"It is my aim in this book to define the meaning of the social sciences for the cultural tasks of our time. I want to specify the kinds of effort that lie behind the development of the sociological imagination; to indicate its implications for political as well as for cultural life."
The first chapter of this book is "The Promise" and in it Mills takes his stand with the great tradition of the Enlightenment and the idea of liberation by learning. For Mills, the promise is that cultivation of the sociological imagination may enable people to place personal worries and concerns in the larger social and historical context, and thus to think more effectively about them.
Chapters on Grand Theory and Abstracted Empiricism show how the understanding of social processes is impeded by immersion in certain types of theory and in narrow-minded "nomal science". Other chapters explore the many and varied ways that the critical and probing "sociological imagination" can be subverted or frustrated. His description of the Machieavellian tactics employed by academics to sideline rivals is especially revealing (for example, have a potentially dangerous book reviewed by a junior member of a hostile faction). His comments on the function of professional associations and conferences are equally deadly.
The fatal flaw of the book is Mill's Marxism and lack of understanding of economics, exemplified by his dismissive reference to people who could not see the value of the New Deal. The author's theoretical and ideological stance is not explicitly articulated but was clearly in the rational and humanistic Marxist tradition. He yearned for a viable alternative to liberalism and Marxism as he saw them in the 1950s but he clearly did not perceive classical liberalism as a candidate that was worthy of mention. It seems that classical, non-socialist liberals were so thin on the ground during his lifetime that he did not see any need to engage with them. That is a major weakness and it prevented Mills, and this book, from reaching the full extent of insight and understanding that his scholarship, his integrity and his industry should have permitted.
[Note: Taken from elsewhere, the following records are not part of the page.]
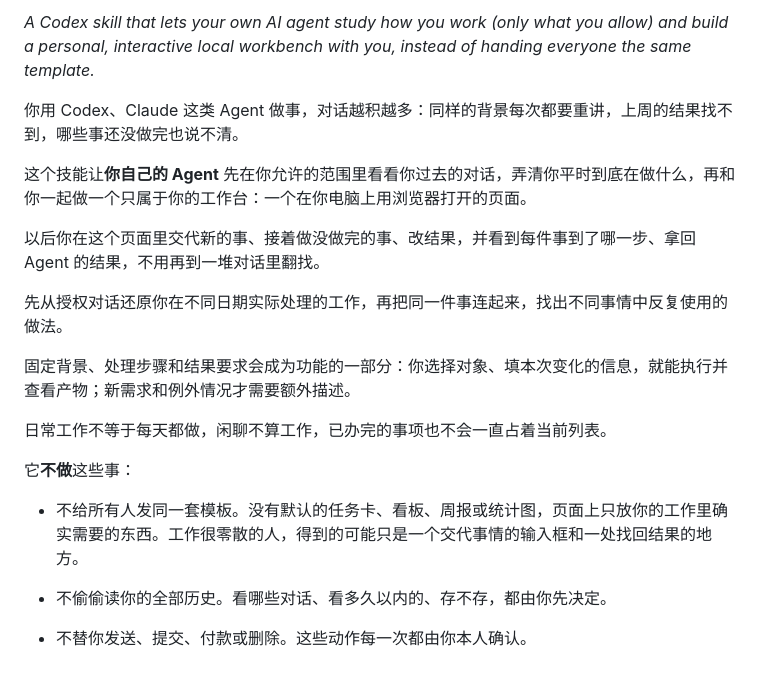
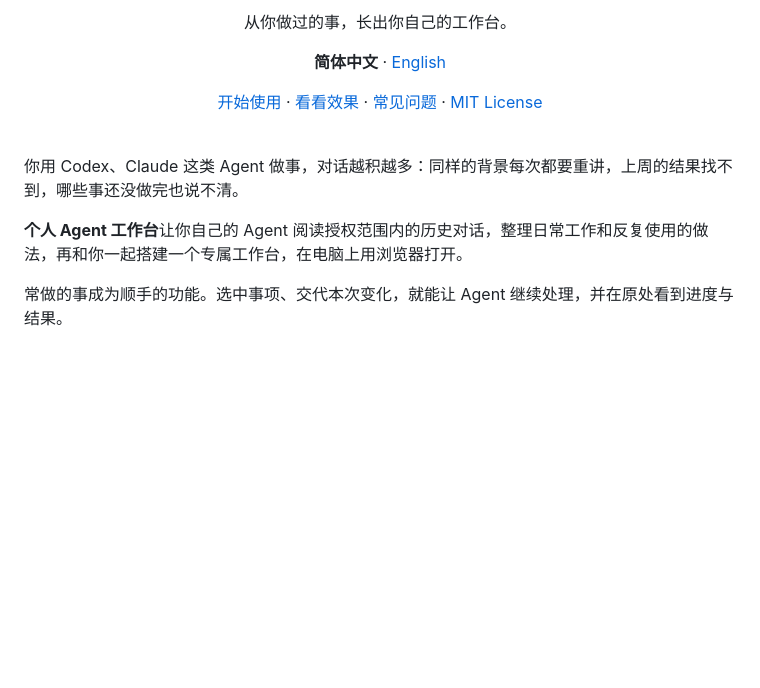
Before and after one commit to superNos/chat-to-desk-skill, a Markdown page: README.md, the part around one of its changes. GitHub-like rendering; blank space fills up the shorter version.

```diff
--- a/README.md
+++ b/README.md
@@ -2,25 +2,17 @@
 
-*A Codex skill that lets your own AI agent study how you work (only what you allow) and build a personal, interactive local workbench with you, instead of handing everyone the same template.*
+<p align="center">从你做过的事，长出你自己的工作台。</p>
+
+<p align="center"><strong>简体中文</strong> · <a href="README.en.md">English</a></p>
+
+<p align="center"><a href="#-开始使用">开始使用</a> · <a href="#-看看效果">看看效果</a> · <a href="#-常见问题">常见问题</a> · <a href="LICENSE">MIT License</a></p>
+
+<br>
 
 你用 Codex、Claude 这类 Agent 做事，对话越积越多：同样的背景每次都要重讲，上周的结果找不到，哪些事还没做完也说不清。
 
-这个技能让**你自己的 Agent** 先在你允许的范围里看看你过去的对话，弄清你平时到底在做什么，再和你一起做一个只属于你的工作台：一个在你电脑上用浏览器打开的页面。
+**个人 Agent 工作台**让你自己的 Agent 阅读授权范围内的历史对话，整理日常工作和反复使用的做法，再和你一起搭建一个专属工作台，在电脑上用浏览器打开。
 
-以后你在这个页面里交代新的事、接着做没做完的事、改结果，并看到每件事到了哪一步、拿回 Agent 的结果，不用再到一堆对话里翻找。
-
-先从授权对话还原你在不同日期实际处理的工作，再把同一件事连起来，找出不同事情中反复使用的做法。
-
-固定背景、处理步骤和结果要求会成为功能的一部分：你选择对象、填本次变化的信息，就能执行并查看产物；新需求和例外情况才需要额外描述。
-
-日常工作不等于每天都做，闲聊不算工作，已办完的事项也不会一直占着当前列表。
-
-它**不做**这些事：
-
-- 不给所有人发同一套模板。没有默认的任务卡、看板、周报或统计图，页面上只放你的工作里确实需要的东西。工作很零散的人，得到的可能只是一个交代事情的输入框和一处找回结果的地方。
-
-- 不偷偷读你的全部历史。看哪些对话、看多久以内的、存不存，都由你先决定。
-
-- 不替你发送、提交、付款或删除。这些动作每一次都由你本人确认。
+常做的事成为顺手的功能。选中事项、交代本次变化，就能让 Agent 继续处理，并在原处看到进度与结果。
 
 <br>
 
```
Also changed, not shown: other parts of README.md (+79 -53 lines), README.en.md (added, +121 -0 lines), docs/images/venue-workflow.en.png (added), docs/images/venue-workflow.png (added), 2 other files.
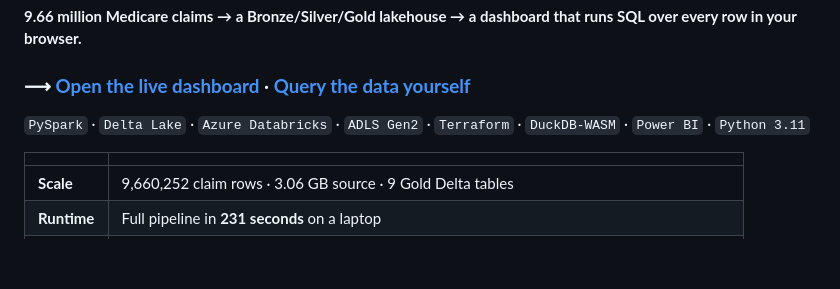
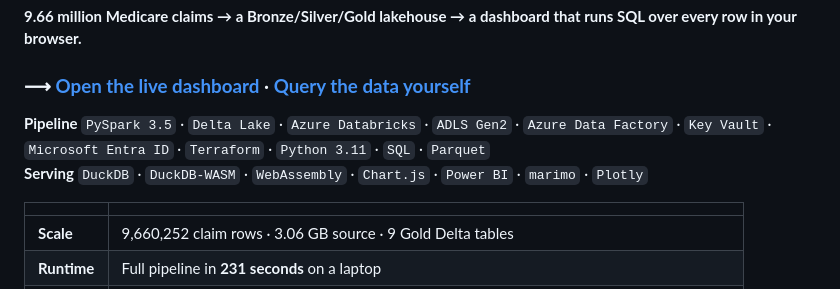
Before and after one commit to DiazSk/healthcare-lakehouse-azure, a Markdown page: README.md, the part around the change. GitHub-like rendering; blank space fills up the shorter version.

Commit message:
docs(readme): widen the stack line for ATS coverage
Eight technologies to eighteen, split into Pipeline and Serving so it still
scans as a spec sheet rather than a keyword run. Restores Chart.js, marimo,
Plotly, Data Factory and Key Vault to the visible text -- they were only
inside collapsed sections after the rewrite -- and adds Entra ID, SQL,
Parquet, DuckDB and WebAssembly.

Every entry is genuinely used in the project; none is aspirational.

```diff
--- a/README.md
+++ b/README.md
@@ -4,7 +4,8 @@
 
 ### ⟶ **[Open the live dashboard](https://diazsk.github.io/healthcare-lakehouse-azure/)** · **[Query the data yourself](https://diazsk.github.io/healthcare-lakehouse-azure/explore.html)**
 
-`PySpark` · `Delta Lake` · `Azure Databricks` · `ADLS Gen2` · `Terraform` · `DuckDB-WASM` · `Power BI` · `Python 3.11`
+**Pipeline** `PySpark 3.5` · `Delta Lake` · `Azure Databricks` · `ADLS Gen2` · `Azure Data Factory` · `Key Vault` · `Microsoft Entra ID` · `Terraform` · `Python 3.11` · `SQL` · `Parquet`<br>
+**Serving** `DuckDB` · `DuckDB-WASM` · `WebAssembly` · `Chart.js` · `Power BI` · `marimo` · `Plotly`
 
 |  |  |
 |---|---|
```
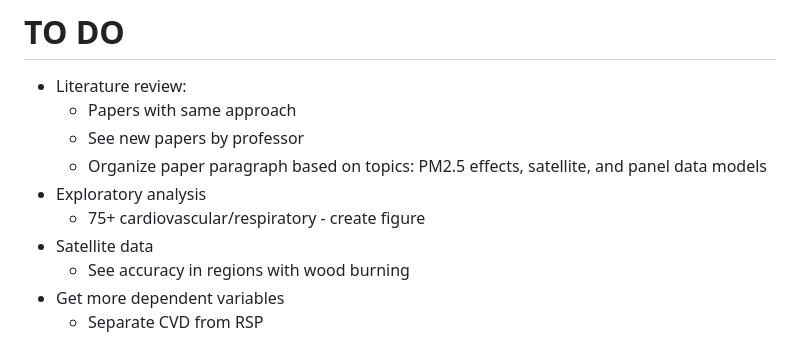
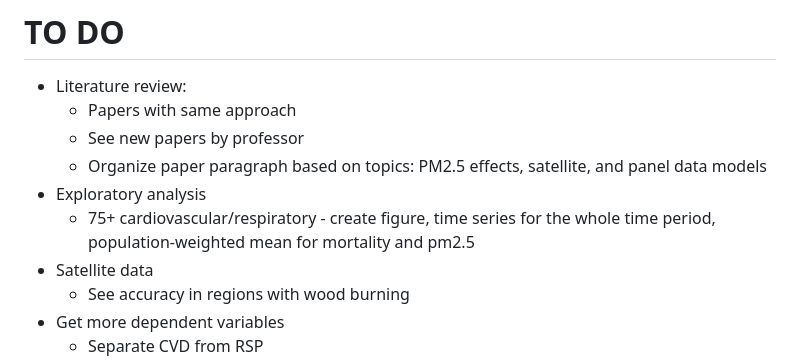
Before and after one commit to pmbusch/PM25-Satellite-Chile, a Markdown page: README.md, the part around the change. Rendered like a GitHub page.

```diff
--- a/README.md
+++ b/README.md
@@ -18,7 +18,7 @@ Project developed for the course "STA250 - Data Science for International Develo
 	- See new papers by professor
 	- Organize paper paragraph based on topics: PM2.5 effects, satellite, and panel data models
 - Exploratory analysis
-	- 75+ cardiovascular/respiratory - create figure
+	- 75+ cardiovascular/respiratory - create figure, time series for the whole time period, population-weighted mean for mortality and pm2.5
 - Satellite data
 	- See accuracy in regions with wood burning
 - Get more dependent variables
```
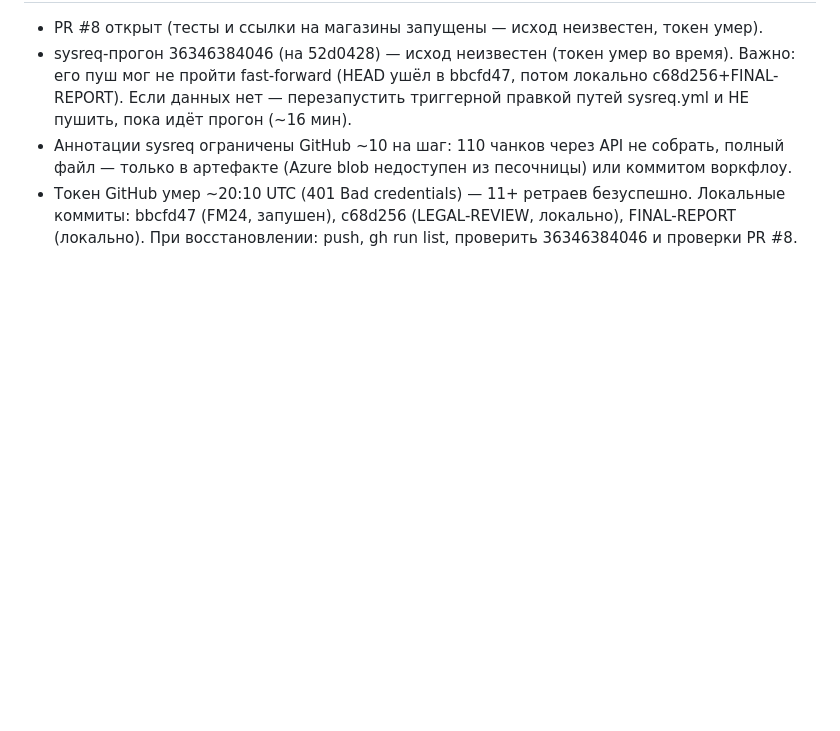
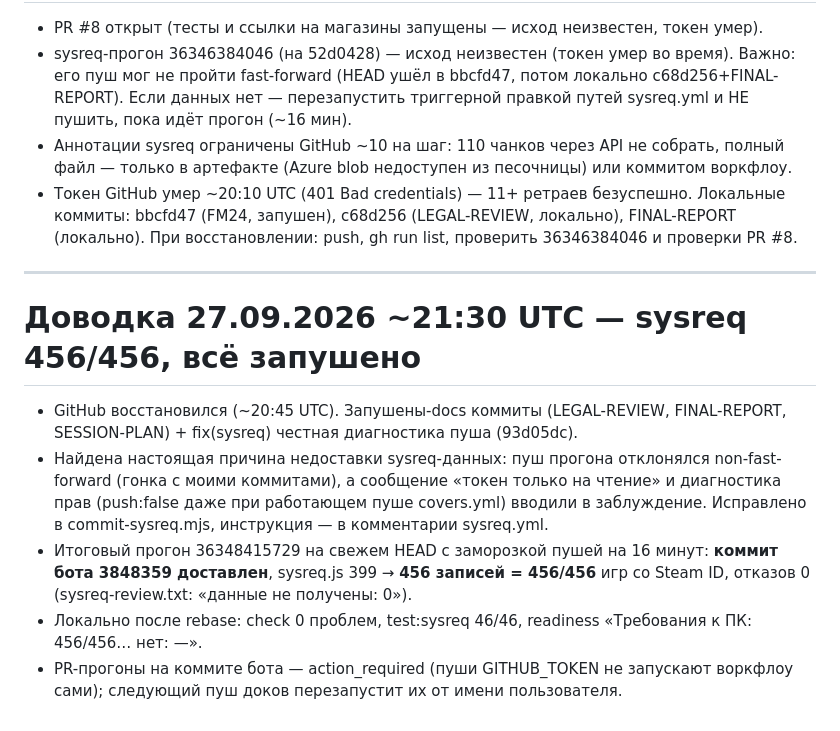
Before and after one commit to nigerader-dev/Gustoplay, a Markdown page: docs/SESSION-PLAN.md, the part around the change. Rendered like a GitHub page; blank space fills up the shorter version.

Commit message:
docs: sysreq 456/456 — конвейер закрыл все Steam-игры (коммит бота 3848359)
Co-authored-by: arena-agent <297053741+arena-agent@users.noreply.github.com>

```diff
--- a/docs/SESSION-PLAN.md
+++ b/docs/SESSION-PLAN.md
@@ -662,3 +662,21 @@ visual 90/90, sysreq 46/46, api 78/78, e2e 34/34, build 681, verify 31/31, npm a
   Локальные коммиты: bbcfd47 (FM24, запушен), c68d256 (LEGAL-REVIEW, локально),
   FINAL-REPORT (локально). При восстановлении: push, gh run list, проверить
   36346384046 и проверки PR #8.
+
+---
+
+# Доводка 27.09.2026 ~21:30 UTC — sysreq 456/456, всё запушено
+
+- GitHub восстановился (~20:45 UTC). Запушены-docs коммиты (LEGAL-REVIEW, FINAL-REPORT,
+  SESSION-PLAN) + fix(sysreq) честная диагностика пуша (93d05dc).
+- Найдена настоящая причина недоставки sysreq-данных: пуш прогона отклонялся
+  non-fast-forward (гонка с моими коммитами), а сообщение «токен только на чтение»
+  и диагностика прав (push:false даже при работающем пуше covers.yml) вводили
+  в заблуждение. Исправлено в commit-sysreq.mjs, инструкция — в комментарии sysreq.yml.
+- Итоговый прогон 36348415729 на свежем HEAD с заморозкой пушей на 16 минут:
+  **коммит бота 3848359 доставлен**, sysreq.js 399 → **456 записей = 456/456**
+  игр со Steam ID, отказов 0 (sysreq-review.txt: «данные не получены: 0»).
+- Локально после rebase: check 0 проблем, test:sysreq 46/46, readiness
+  «Требования к ПК: 456/456… нет: —».
+- PR-прогоны на коммите бота — action_required (пуши GITHUB_TOKEN не запускают
+  воркфлоу сами); следующий пуш доков перезапустит их от имени пользователя.
```
Also changed, not shown: docs/FINAL-REPORT.md (+6 -5 lines).
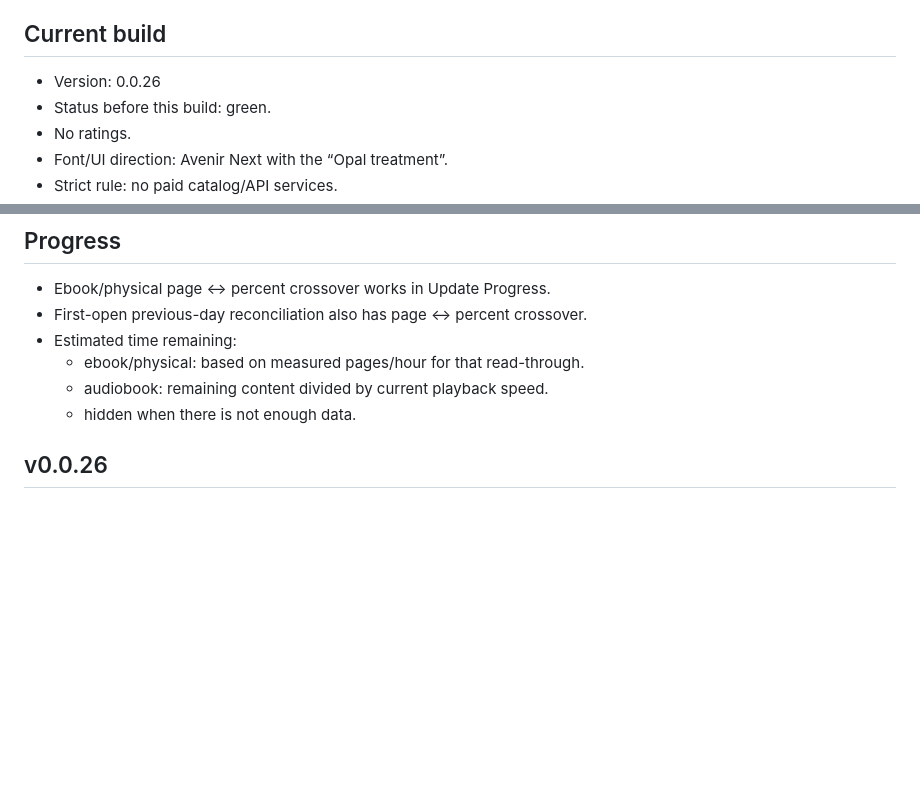
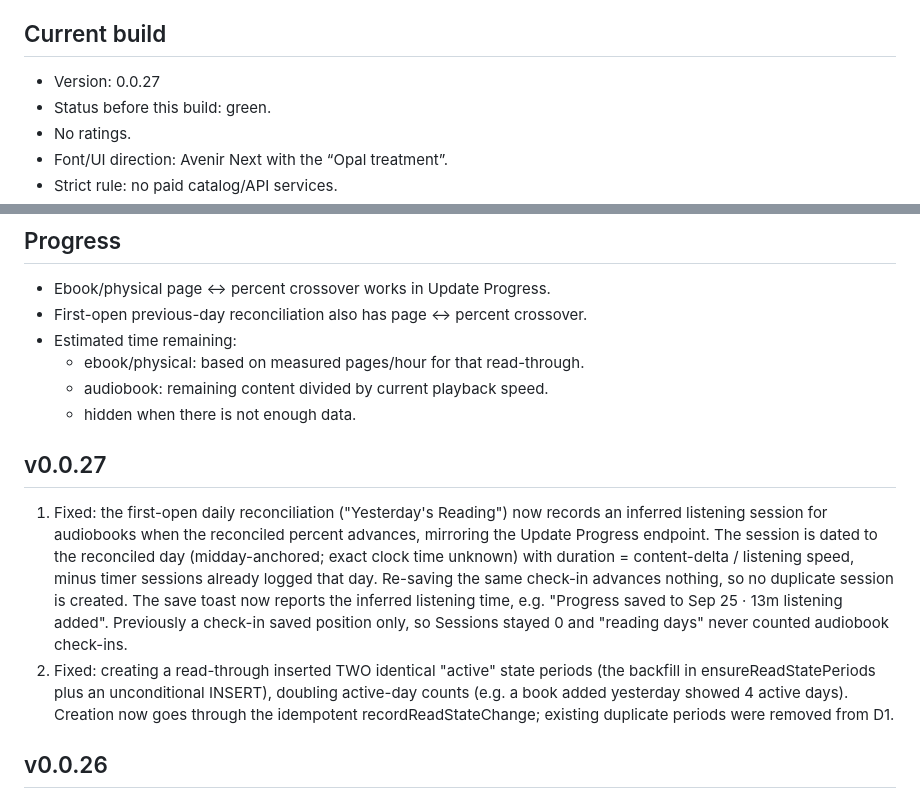
Before and after one commit to jedavid33-design/opal-shelf, a Markdown page: PROJECT_CONTEXT.md, 2 parts joined by grey strips. Drawn GitHub-style; blank space fills up the shorter version.

Commit message:
v0.0.27: check-in creates inferred audiobook session; fix duplicate active-day periods

```diff
--- a/PROJECT_CONTEXT.md
+++ b/PROJECT_CONTEXT.md
@@ -8,7 +8,7 @@
 - After a push, state whether Cloudflare Worker deployment or any other Cloudflare action is required.
 
 ## Current build
-- Version: 0.0.26
+- Version: 0.0.27
 - Status before this build: green.
 - No ratings.
 - Font/UI direction: Avenir Next with the “Opal treatment”.
@@ -37,6 +37,23 @@
   - ebook/physical: based on measured pages/hour for that read-through.
   - audiobook: remaining content divided by current playback speed.
   - hidden when there is not enough data.
+
+## v0.0.27
+1. Fixed: the first-open daily reconciliation ("Yesterday's Reading") now records
+   an inferred listening session for audiobooks when the reconciled percent
+   advances, mirroring the Update Progress endpoint. The session is dated to the
+   reconciled day (midday-anchored; exact clock time unknown) with duration =
+   content-delta / listening speed, minus timer sessions already logged that day.
+   Re-saving the same check-in advances nothing, so no duplicate session is
+   created. The save toast now reports the inferred listening time, e.g.
+   "Progress saved to Sep 25 · 13m listening added". Previously a check-in saved
+   position only, so Sessions stayed 0 and "reading days" never counted
+   audiobook check-ins.
+2. Fixed: creating a read-through inserted TWO identical "active" state periods
+   (the backfill in ensureReadStatePeriods plus an unconditional INSERT),
+   doubling active-day counts (e.g. a book added yesterday showed 4 active days).
+   Creation now goes through the idempotent recordReadStateChange; existing
+   duplicate periods were removed from D1.
 
 ## v0.0.26
 1. Fixed: first-open daily reconciliation no longer asks about finished or DNF
```
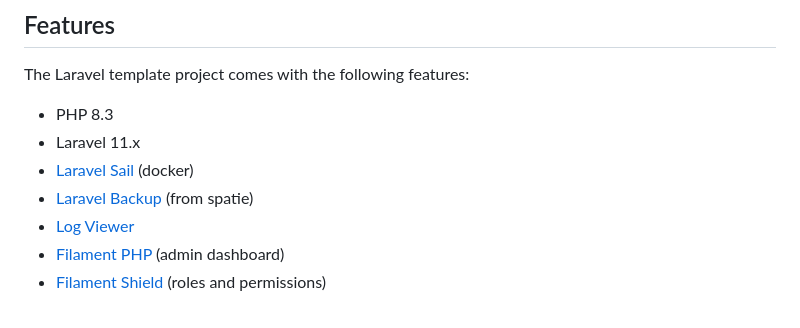
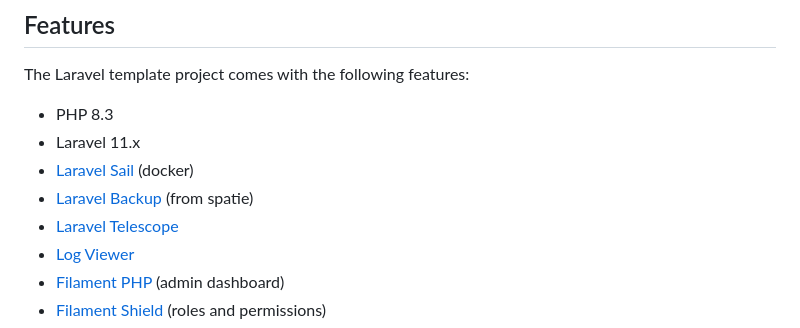
Before and after one commit to klaasnicolaas/laravel-template, a Markdown page: README.md, the part around the change printed below. Drawn GitHub-style.

```diff
--- a/README.md
+++ b/README.md
@@ -23,6 +23,7 @@ The Laravel template project comes with the following features:
 - Laravel 11.x
 - [Laravel Sail][sail] (docker)
 - [Laravel Backup][backup] (from spatie)
+- [Laravel Telescope][telescope]
 - [Log Viewer][log-viewer]
 - [Filament PHP][filament] (admin dashboard)
 - [Filament Shield][shield] (roles and permissions)
```
Also changed, not shown: other parts of README.md (+1 -0 lines).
The Appendix on Intellectual Craftmanship is worth reading every few years to keep focussed for effective reading, thinking and writing. The remainder of this review consists of extracts from the appendix to convey some of its flavour.
"It is best to begin, I think, by reminding you, the beginning student, that the most admirable thinkers within the scholarly community you have chosen to join do not split their work from their lives.They seem to take both too seriously to allow such dissociation, and they want to use each for the enrichment of the other."
"You must set up a file, which is, I suppose, a sociologist's way of saying: keep a journal...In such a file as I am going to describe, there is joined personal experience and professional activities, studies under way and studies planned..."
"One of the very worst things that happens to social scientists is that they feel the need to write of their 'plans' on only one occasion: when they are going to ask for money for a specific piece of research or 'a project'. It is as a request for funds that most 'planning' is done, or at least written carefully about. However standard the practice, I think this very bad: it is bound in some degree to be salesmanship, and, given prevailing expectations, very likely to result in painstaking pretensions; the project is lilely to be presented', rounded out in some arbitrary manner long before it ought to be; it is often a contrived thing, aimed at getting the money for ulterior purposes, however valuable, as well as for the research presented."
"Any working social scientist who is well on his way ought at all times to have so many plans, that is to say ideas, that the question is always, which of them am I, ought I, to work on next. And he should keep a special file for his master agenda, which he writes and rewrites just for himself and perhaps for discussion with friends. From time to time he ought to review this very carefully and purposefully, and sometimes too, when he is relaxed."
"Any such procedure is one of the indispensable means by which your intellectual enterprise is kept oriented and under control...In [a vigorous and free intellectual community]...there would be interludes of discussion among individuals about future work. Three kinds of interludes - on problems, methods, theory - ought to come out of the work of social scientists and lead into it again: they should be shaped by work-in-progress and to some extend guide their work. It is for such interludes that a professional association finds its intellectual reason for being."